■ Your task: Which lines below hold the word "header"? Copy all of them.

■ Data:
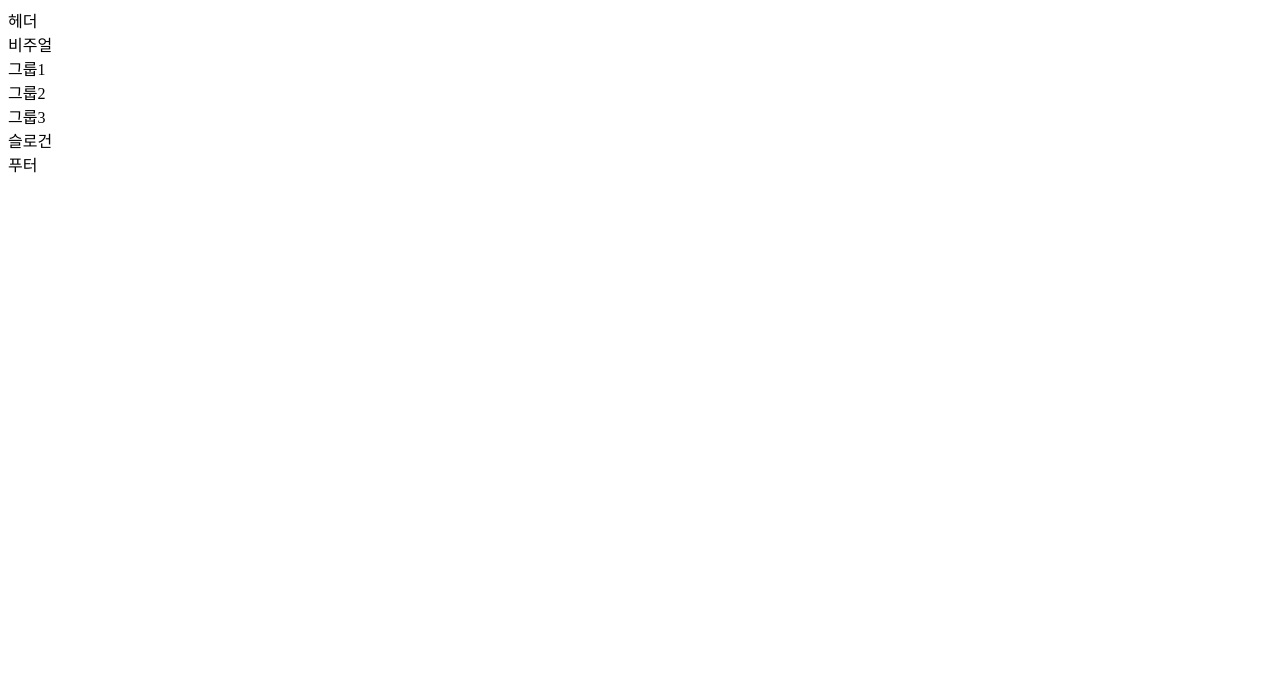
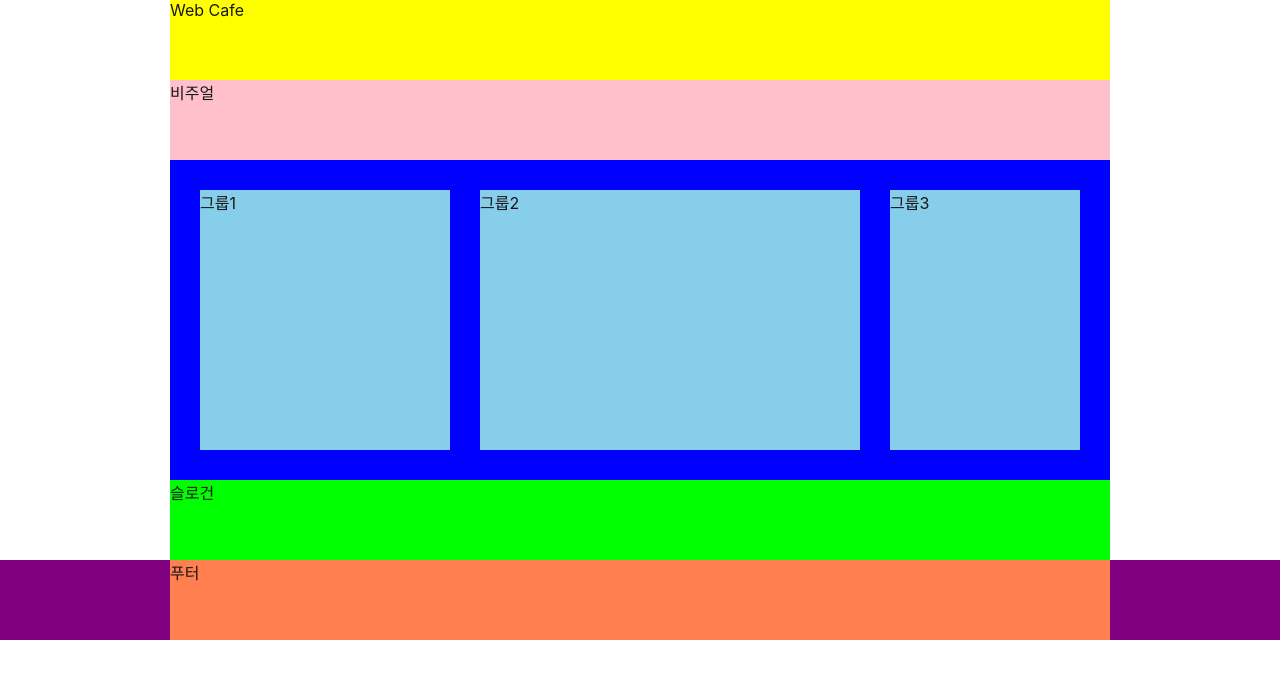
Before and after one commit to seulbinim/zeroConnecTo, a website: page HTML5/index.html in a window 1280 px wide. Drawn offline with Linux system fonts and the light colour scheme; a web font is replaced by a local one.

Commit message:
스타일시트 연결 및 플렉스를 활용한 기본 레이아웃 구현

```diff
--- /dev/null
+++ b/HTML5/css/index.css
@@ -0,0 +1,72 @@
+@import url("https://cdn.jsdelivr.net/gh/orioncactus/pretendard@v1.3.4/dist/web/static/pretendard.css");
+@import url("./normalize.css");
+@import url("./reset.css");
+
+/* 기본 스타일 */
+*, *::before, *::after{
+  box-sizing: border-box;
+}
+
+/* 본문 스타일 */
+body{
+  font-family: Pretendard, -apple-system, BlinkMacSystemFont, system-ui, Roboto, "Helvetica Neue", "Segoe UI", "Apple SD Gothic Neo", "Noto Sans KR", "Malgun Gothic", "Apple Color Emoji", "Segoe UI Emoji", "Segoe UI Symbol", sans-serif;
+  font-weight: 400;
+  background: #fff;
+  color: #181818;
+}
+
+/* 레이아웃 */
+.header, .visual, .main, .slogan, .footer-inner{
+  width: 940px;
+  margin: 0 auto;
+}
+/* 헤더 */
+.header{
+  background: yellow;
+  height: 10vh;
+}
+/* 비주얼 */
+.visual{
+  background: pink;
+  height: 10vh;
+}
+/* 메인 콘텐츠 */
+.main{
+  height: 40vh;
+  background: blue;
+  display: flex;
+  flex-flow: row nowrap;
+  justify-content: space-around;
+  padding: 30px 15px;
+}
+/* 그룹 */
+.group{
+  background: skyblue;
+}
+
+.group1{
+  width: 250px;
+}
+
+.group2{
+  width: 380px;
+}
+
+.group3{
+  width: 190px;
+}
+
+
+/* 슬로건 */
+.slogan{
+  background: lime;
+  height: 10vh;
+}
+/* 푸터 */
+.footer{
+  background: purple;
+}
+.footer-inner{
+  background: coral;
+  height: 10vh;
+}
--- a/HTML5/index.html
+++ b/HTML5/index.html
@@ -3,9 +3,12 @@
 <head>
   <meta charset="utf-8" />
   <title>웹카페 - HTML5</title>
+  <link rel="stylesheet" href="./css/index.css" />
 </head>
 <body>
-  <header class="header">헤더</header>
+  <header class="header">
+    <h1>Web Cafe</h1>
+  </header>
   <div class="visual">비주얼</div>
   <main class="main">
     <div class="group group1">그룹1</div>
```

■ Response to the exercise:
+.header, .visual, .main, .slogan, .footer-inner{
+.header{
-  <header class="header">헤더</header>
+  <header class="header">
+  </header>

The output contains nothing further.